[Start of section]

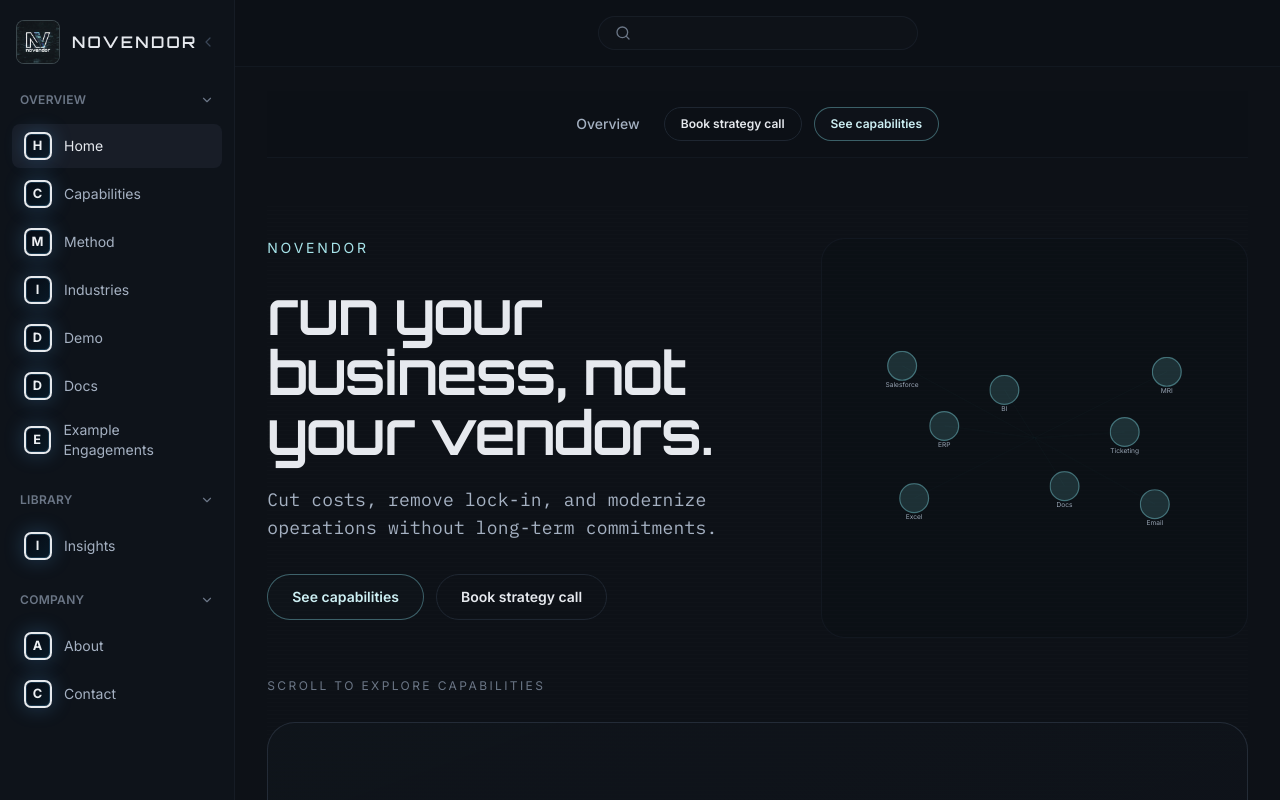
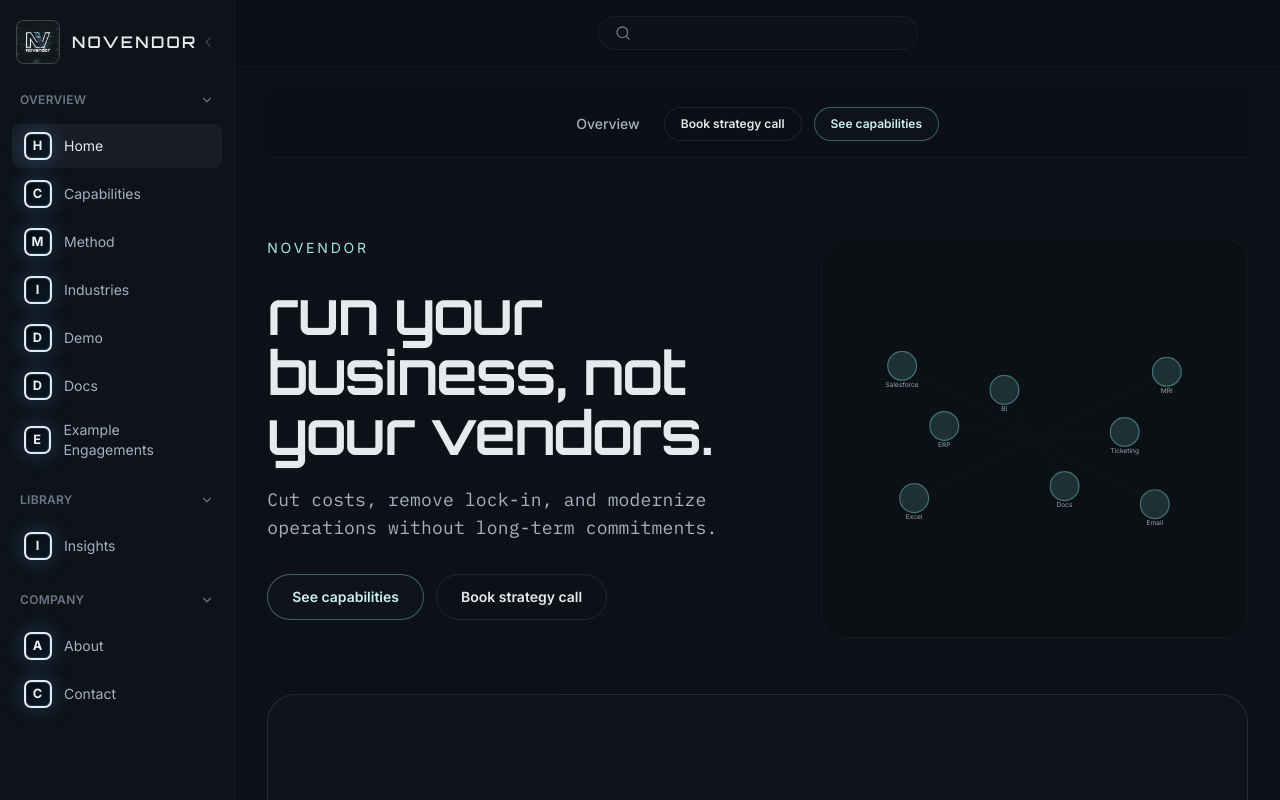
Before and after one commit to paulmalmquist/Consulting_site, a Next.js app: page / in a window 1280 px wide. Shown: the top 800 px of the page. Built offline with nearby package versions, Linux system fonts and the light colour scheme.

Commit message:
scroll for capabilities

```diff
--- a/components/home/CapabilityScrollPanels.tsx
+++ b/components/home/CapabilityScrollPanels.tsx
@@ -94,7 +94,6 @@ export function CapabilityScrollPanels({ items }: CapabilityScrollPanelsProps) {
 
   return (
     <section className="space-y-3" aria-label="Capability walkthrough">
-      <p className="text-center text-xs uppercase tracking-[0.2em] text-slate-400 lg:text-left">Scroll to explore capabilities</p>
       <div className="nv-snap-flow">
         {panels.map((panel, index) => {
           const isVisible = visiblePanels[index] ?? index === 0;
```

[End of section]

All lines with the word "CapabilityScrollPanels" should be copied from the material above.

Problem solution =
--- a/components/home/CapabilityScrollPanels.tsx
+++ b/components/home/CapabilityScrollPanels.tsx
@@ -94,7 +94,6 @@ export function CapabilityScrollPanels({ items }: CapabilityScrollPanelsProps) {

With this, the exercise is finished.